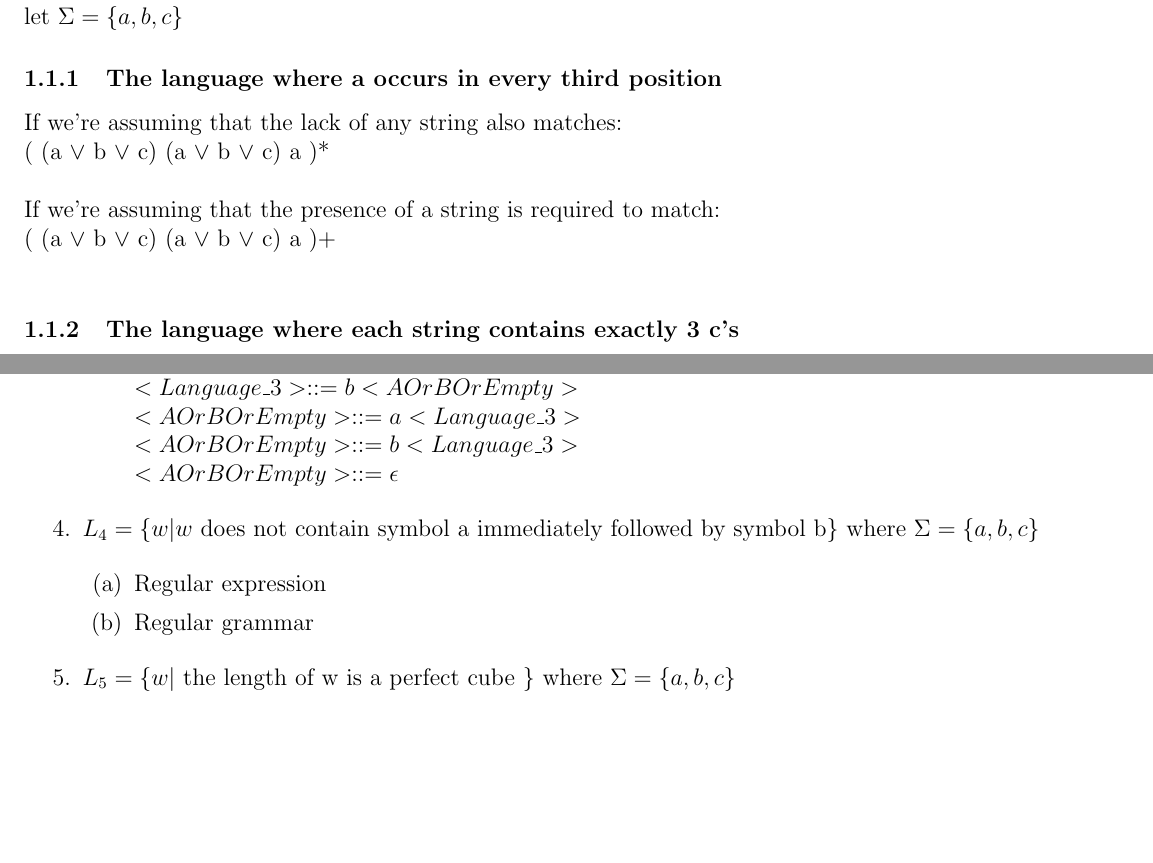
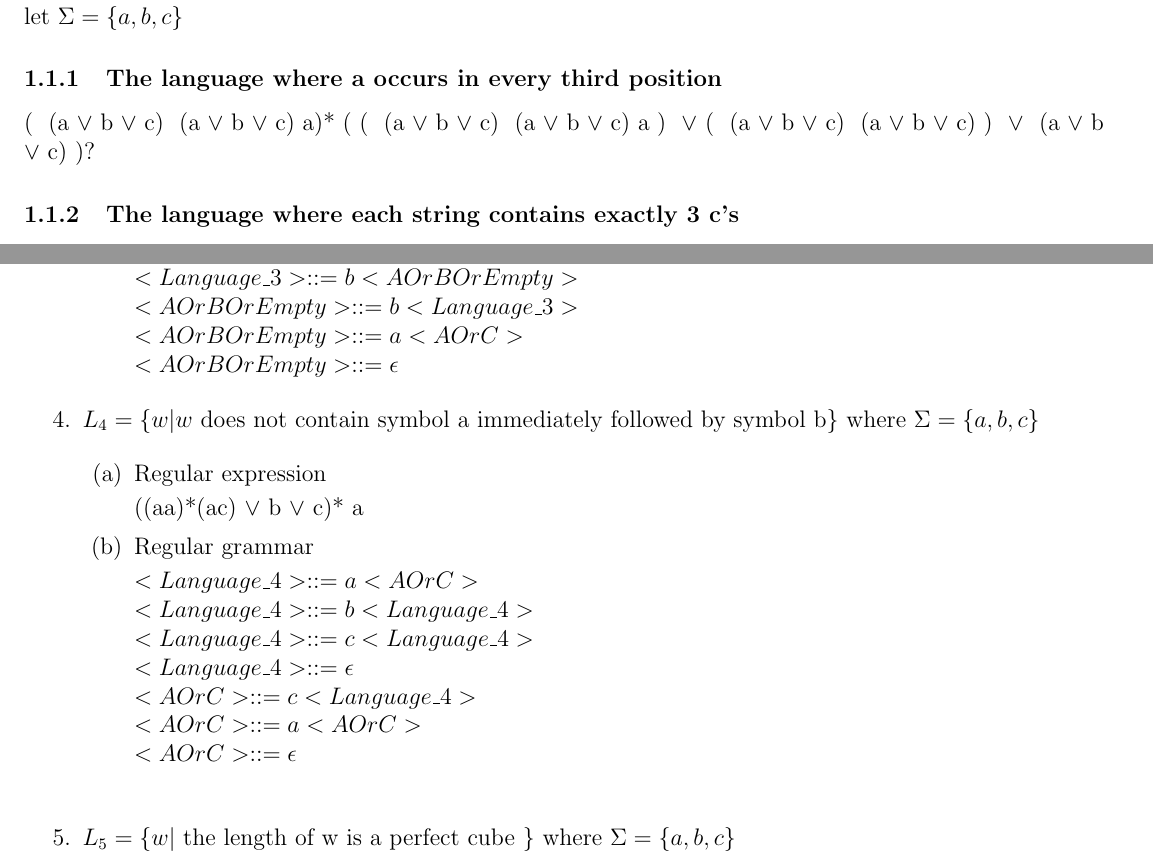
Before and after one commit to dmcquillan314/cs421, a LaTeX problem sheet (hw/hw6/hw6.tex): two parts of pages 1 and 2 of 3, joined at a grey line, cut so that both start at the same text, the shorter picture padded with empty space. Compiled offline with pdfLaTeX.

Commit message:
Finish homework 6

```diff
--- a/hw/hw6/hw6.tex
+++ b/hw/hw6/hw6.tex
@@ -27,9 +27,9 @@ let \( \Sigma = \{ a, b, c \} \)
 
 \subsubsection{The language where a occurs in every third position}
 
-If we're assuming that the lack of any string also matches: \\
-( (a \(\vee\) b \(\vee\) c) (a \(\vee\) b \(\vee\) c) a )* \\ \\ If we're assuming that the presence of a string is required to match: \\
-( (a \(\vee\) b \(\vee\) c) (a \(\vee\) b \(\vee\) c) a )+ \\
+\def \booleanOr { \( \vee \) }
+\def \abcDisjunction { (a \( \vee \) b \( \vee \) c) }
+( \abcDisjunction \abcDisjunction a)* ( ( \abcDisjunction \abcDisjunction a ) \booleanOr ( \abcDisjunction \abcDisjunction ) \booleanOr \abcDisjunction )?
 
 \subsubsection{The language where each string contains exactly 3 c's}
 (a \(\vee\) b)* c (a \(\vee\) b)* c (a \(\vee\) b)* c (a \(\vee\) b)*
@@ -81,17 +81,28 @@ If we're assuming that the lack of any string also matches: \\
 
 		\( <Language\_3> :: = a <AOrBOrEmpty> \)\\
 		\( <Language\_3> :: = b <AOrBOrEmpty> \)\\
-		\( <AOrBOrEmpty> :: = a <Language\_3> \)\\
 		\( <AOrBOrEmpty> :: = b <Language\_3> \)\\
+		\( <AOrBOrEmpty> :: = a <AOrC> \)\\
 		\( <AOrBOrEmpty> :: = \epsilon \)
 	\end{enumerate}
 
 	\item\(L_4 = \{ w | w \text{ does not contain symbol a immediately followed by symbol b} \} \text{ where } \Sigma = \{ a, b, c \} \)
 
+	% non-regular
+
 	\begin{enumerate}
 		\item{Regular expression}
 
+		((aa)*(ac) \(\vee\) b \(\vee\) c)* a
 		\item{Regular grammar}
+
+		\( <Language\_4> ::= a <AOrC> \)\\
+		\( <Language\_4> ::= b <Language\_4> \)\\
+		\( <Language\_4> ::= c <Language\_4> \)\\
+		\( <Language\_4> ::= \epsilon \)\\
+		\( <AOrC> ::= c <Language\_4> \)\\
+		\( <AOrC> ::= a <AOrC> \)\\
+		\( <AOrC> ::= \epsilon \)\\
 
 	\end{enumerate}
 
```
Also changed, not shown: hw/hw6/regex.txt (added, +1 -0 lines), 1 other file.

────────────────

Copy every line that contains "string" from the listing above.

* **RESPONSE BELOW**:
-If we're assuming that the lack of any string also matches: \\
-( (a \(\vee\) b \(\vee\) c) (a \(\vee\) b \(\vee\) c) a )* \\ \\ If we're assuming that the presence of a string is required to match: \\
 \subsubsection{The language where each string contains exactly 3 c's}
@@ -81,17 +81,28 @@ If we're assuming that the lack of any string also matches: \\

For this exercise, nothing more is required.